While I have no quarrel with the factual content of this sentence, I was struck by the implicit contrast between the ideas of “settlement” and “clients’ maximum individual benefit.” I have no doubt that in fact some – perhaps many – attorneys feel a tension between those two ideas, but what a shame that is. Such a contrast only makes sense if one buys into the idea that a client’s maximum individual benefit has nothing to do with – or is antithetical to – the benefit accruing to the spouse on the other side of the table. This is as short-sighted as can be. For no calculation of a client’s maximum individual benefit can be complete without a thoroughgoing exploration of the client’s likely experience in relating to his or her spouse as a former spouse. Divorce, after all, is a bit of a misnomer. “Divorce” implies the end of a relationship without acknowledging the necessary creation of a new relationship; for it is the rare couple that is able to dissolve a marriage without leaving some residue in its wake. This is especially true, of course, for couples who share children.
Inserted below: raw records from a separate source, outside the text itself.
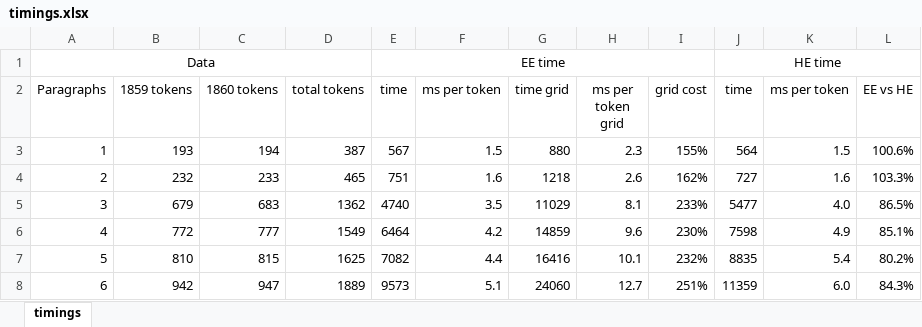
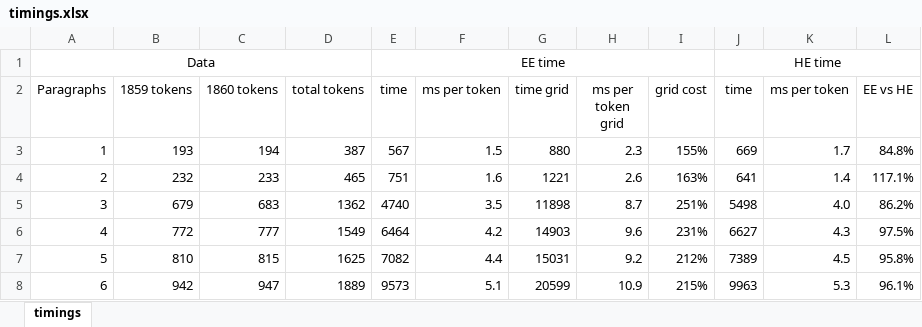
Before and after one commit to djbpitt/plot, an Excel workbook: nw/performance/timings.xlsx, sheet timings, drawn as a sheet; only a part is shown; values as stored, in another font and other column widths than the file's, no borders; the diff covers the shown part only; the diff names each change by its address in the sheet, - before the commit and + after, or states it on an @@ line.

```diff
--- a/nw/performance/timings.xlsx (sheet timings)
+++ b/nw/performance/timings.xlsx (sheet timings)
-J3 (time): 564
+J3 (time): 669
-K3 (ms per token): 1.5
+K3 (ms per token): 1.7
-L3 (EE vs HE): 100.6%
+L3 (EE vs HE): 84.8%
-G4 (time grid): 1218
+G4 (time grid): 1221
-I4 (grid cost): 162%
+I4 (grid cost): 163%
-J4 (time): 727
+J4 (time): 641
-K4 (ms per token): 1.6
+K4 (ms per token): 1.4
-L4 (EE vs HE): 103.3%
+L4 (EE vs HE): 117.1%
-G5 (time grid): 11029
+G5 (time grid): 11898
-H5 (ms per token grid): 8.1
+H5 (ms per token grid): 8.7
-I5 (grid cost): 233%
+I5 (grid cost): 251%
-J5 (time): 5477
+J5 (time): 5498
-L5 (EE vs HE): 86.5%
+L5 (EE vs HE): 86.2%
-G6 (time grid): 14859
+G6 (time grid): 14903
-I6 (grid cost): 230%
+I6 (grid cost): 231%
-J6 (time): 7598
+J6 (time): 6627
-K6 (ms per token): 4.9
+K6 (ms per token): 4.3
-L6 (EE vs HE): 85.1%
+L6 (EE vs HE): 97.5%
-G7 (time grid): 16416
+G7 (time grid): 15031
-H7 (ms per token grid): 10.1
+H7 (ms per token grid): 9.2
-I7 (grid cost): 232%
+I7 (grid cost): 212%
-J7 (time): 8835
+J7 (time): 7389
-K7 (ms per token): 5.4
+K7 (ms per token): 4.5
-L7 (EE vs HE): 80.2%
+L7 (EE vs HE): 95.8%
-G8 (time grid): 24060
+G8 (time grid): 20599
-H8 (ms per token grid): 12.7
+H8 (ms per token grid): 10.9
-I8 (grid cost): 251%
+I8 (grid cost): 215%
-J8 (time): 11359
+J8 (time): 9963
-K8 (ms per token): 6.0
+K8 (ms per token): 5.3
-L8 (EE vs HE): 84.3%
+L8 (EE vs HE): 96.1%
```
Also changed, not shown: 41 edited cells and cell formats elsewhere in this sheet, 7 other files.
One of the key strengths of collaborative law is precisely that it has an expansive view of the idea of individual benefit, which allows for – in fact, necessitates – consideration of what that individual will experience in relating to a former spouse. A participant in a collaborative divorce need not give up anything to which he or she is legally entitled, but he or she should certainly be counseled in the real-world, relational (as opposed to legal) consequences of inflexibly insisting on everything to which he or she is legally entitled. In that sense, a collaborative attorney may in fact be even more “zealous” than the traditional attorney who lacks the skills or insight for such relational counseling. As I see it, far from fulfilling a professional requirement of zealotry, traditional attorneys often fail their clients by being blind to the bigger picture.
Settlement, then, is consonant with the idea of a client’s maximum individual benefit as it implies an agreement of the parties upon, ideally, their best alternative to litigation. In my view, given the pitfalls of litigation, this is not “settlement” at all, but rather the “achievement” of the parties’ best alternative, period, and the maximization of their best chances for a decent relationship after divorce. This is not to say that a settlement cannot be fraught with animosity, only that settlement is the better alternative for clients who apprehend or have been counseled to understand that divorce is often a beginning as much as it is an end. How unfortunate that a mutually acceptable alternative to litigation is termed “settling,” with all the connotations of “second best” that word carries. Instead of the full expression of an attorney’s “zealotry,” litigation is better seen as a failure of two attorneys to achieve the best outcome for their clients. Collaborative law, with its refusal to litigate, thus represents a commitment to, rather than a shying away from, a client’s maximum individual benefit.Tagged with: Collaborative Divorce • collaborative divorce process • collaboratively-trained attorneys • divorce • Divorce Process • healthy divorce • productive conflict resolution